Shown here is a spiral galaxy known as NGC 3455, which lies some 65 million light-years away from us in the constellation of Leo (the Lion).
Galaxies are classified into different types according to their structure and appearance. This classification system is known as the Hubble Sequence, named after its creator Edwin Hubble.
In this image released 14, April, 2014, NGC 3455 is known as a type SB galaxy — a barred spiral. Barred spiral galaxies account for approximately two thirds of all spirals. Galaxies of this type appear to have a bar of stars slicing through the bulge of stars at their center. The SB classification is further sub-divided by the appearance of a galaxy’s pinwheeling spiral arms; SBa types have more tightly wound arms, whereas SBc types have looser ones.
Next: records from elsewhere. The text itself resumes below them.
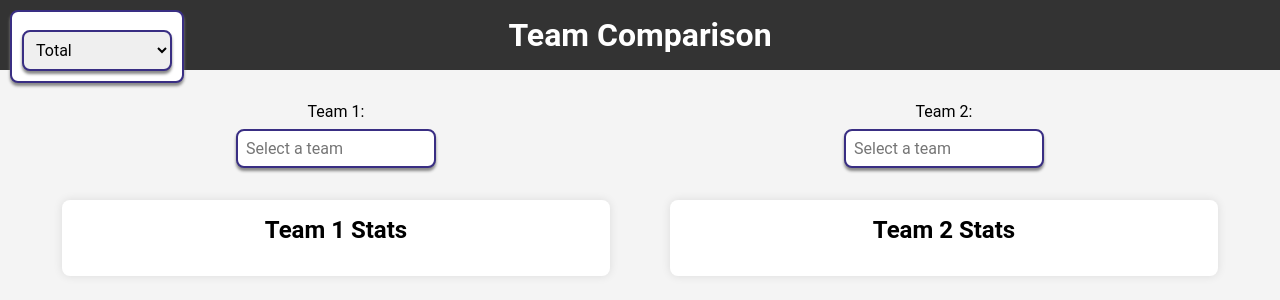
Repository: Enzo-py/dataviz-project-m1
Page: team_page.html
An editor plug-in stored every save of this project. The page is shown before and after the next save, followed by the edit.
The browser window is 1280 px wide. The pictures show the whole page.
Some web fonts or font styles are not loaded; a fallback is used.

Above is the page before, as saved 2024-12-14 16:51:24.

After the next save:
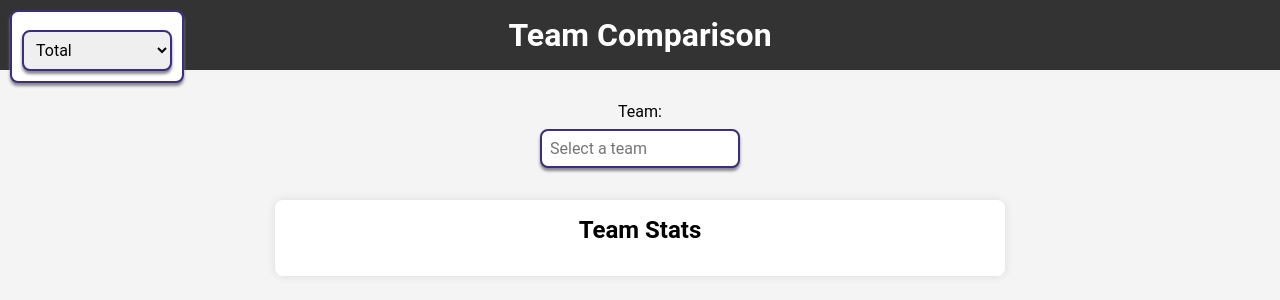
Saved 109 s later.
--- a/team_page.html
+++ b/team_page.html
@@ -31,12 +31,8 @@
         <!-- Move the team-selection above the team stats -->
         <div class="team-selection">
             <div class="team">
-                <label for="team1">Team 1:</label>
+                <label for="team1">Team:</label>
                 <input type="text" id="team1" list="teams" placeholder="Select a team">
-            </div>
-            <div class="team">
-                <label for="team2">Team 2:</label>
-                <input type="text" id="team2" list="teams" placeholder="Select a team">
             </div>
             <datalist id="teams">
                 <!-- Options will be populated dynamically -->
@@ -45,11 +41,7 @@
 
         <section class="comparison-results">
             <div class="team-stats" id="team1-stats">
-                <h2>Team 1 Stats</h2>
-                <!-- Stats will be populated dynamically -->
-            </div>
-            <div class="team-stats" id="team2-stats">
-                <h2>Team 2 Stats</h2>
+                <h2>Team Stats</h2>
                 <!-- Stats will be populated dynamically -->
             </div>
         </section>
--- a/js/team_page.js
+++ b/js/team_page.js
@@ -54,12 +54,10 @@ document.addEventListener("DOMContentLoaded", function() {
     load_data();
 
     document.getElementById("team1").addEventListener("change", updateStats);
-    document.getElementById("team2").addEventListener("change", updateStats);
     document.getElementById("season").addEventListener("change", updateStats);
 
     function updateStats() {
         const team1 = document.getElementById("team1").value;
-        const team2 = document.getElementById("team2").value;
         const season = document.getElementById("season").value;
 
         if (season && ctx.teams[season]) {
@@ -70,19 +68,11 @@ document.addEventListener("DOMContentLoaded", function() {
                 } else {
                     document.getElementById("team1-stats").innerHTML = `<p>No data available for ${team1} in ${season}.</p>`;
                 }
-            }
-
-            if (team2) {
-                const data2 = ctx.teams[season].find(team => team.TeamName === team2);
-                if (data2) {
-                    document.getElementById("team2-stats").innerHTML = `<h2>${team2} Stats (${season})</h2><p>${JSON.stringify(data2)}</p>`;
-                } else {
-                    document.getElementById("team2-stats").innerHTML = `<p>No data available for ${team2} in ${season}.</p>`;
-                }
+            } else {
+                document.getElementById("team1-stats").innerHTML = `<p>Please select a team.</p>`;
             }
         } else {
             document.getElementById("team1-stats").innerHTML = `<p>Please select a valid season.</p>`;
-            document.getElementById("team2-stats").innerHTML = `<p>Please select a valid season.</p>`;
         }
     }
 });
--- a/css/team_page.css
+++ b/css/team_page.css
@@ -48,7 +48,7 @@ menu.team-selection {
 
 .comparison-results {
     display: flex;
-    justify-content: space-around;
+    justify-content: center; /* Center the single stats section */
 }
 
 .team-stats {
@@ -56,7 +56,7 @@ menu.team-selection {
     padding: 1rem;
     border-radius: 8px;
     box-shadow: 0 0 10px rgba(0, 0, 0, 0.1);
-    width: 45%;
+    width: 60%; /* Adjust width as needed */
 }
 
 .team-stats h2 {
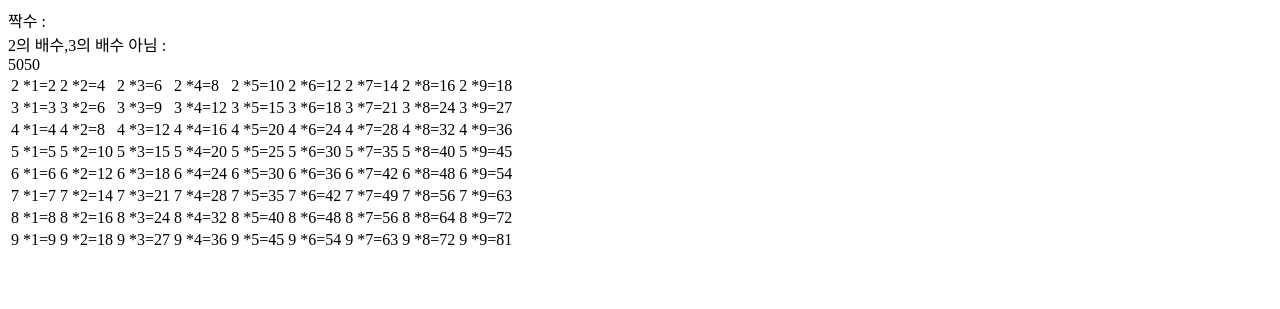
Repository: poomshen/team_03_project2
Page: JavaScript/WebContent/Ex05_Script.html
The author's editor kept a copy of each file at every save. The page is drawn from the files as they stood at one save, then again after the next save.
The browser window is 1280 px wide. The pictures show the whole page.

Above is the page before, as saved 2016-08-30 03:09:27.

After the next save:
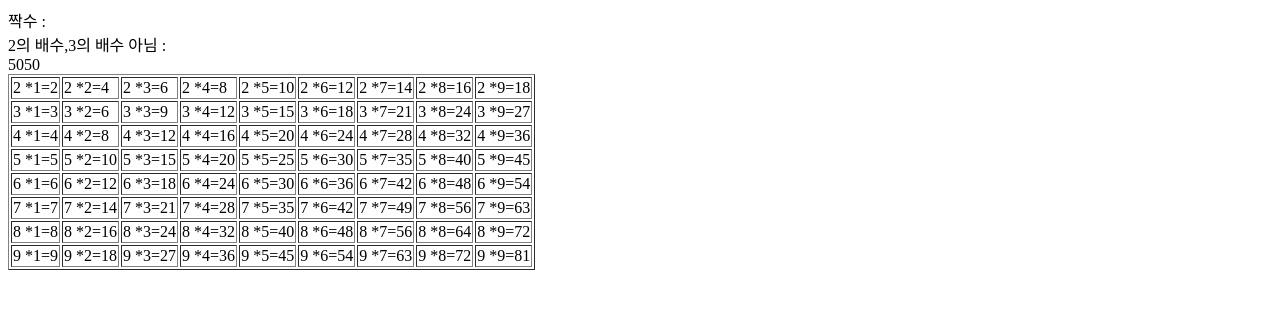
Saved 40 s later.
--- a/JavaScript/WebContent/Ex05_Script.html
+++ b/JavaScript/WebContent/Ex05_Script.html
@@ -31,7 +31,7 @@ console.log("a 변수값 :"+a);
 	for(var i = 1; i<= 100; i++){ sum +=i }
 	document.write(sum);
 
-	document.write("<table>");
+	document.write('<table border="1">');
 	for(var i = 2; i<=9 ; i++){
 		document.write("<tr>");
 		for(var y = 1 ;y<=9 ;y++){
SBb types, such as NGC 3455, lie in between.
NGC 3455 is part of a pair of galaxies — its partner, NGC 3454, lies out of frame. This cosmic duo belong to a group known as the NGC 3370 group, which is in turn one of the Leo II groups, a large collection of galaxies scattered some 30 million light-years to the right of the Virgo cluster.
This image is from Hubble’s Advanced Camera for Surveys.
Credit: ESA/Hubble & NASA, Acknowledgement: Nick Rose
Popularly but not officially known as the Eye of God, this is the Helix Nebula, NGC7293 is a planetary nebula roughly 700 light years away and about 2 light years across.
This image combines RGB and Narrowband images at wildly different scales using a combination of RGB from an RC16 with Apogee U9000 with Ha+OIII from FSQ106ED at f3.7 with SBIG ST10xe.
Timeless, In the moonlight
I imagine the distant universe.
Our star floating in space to spread.
And they gather, group of giant stars,
Galaxy is made of.
I imagine the Galaxy far,
receiving moonlight now at the top of a mountain.
Now, I am under this starlit sky.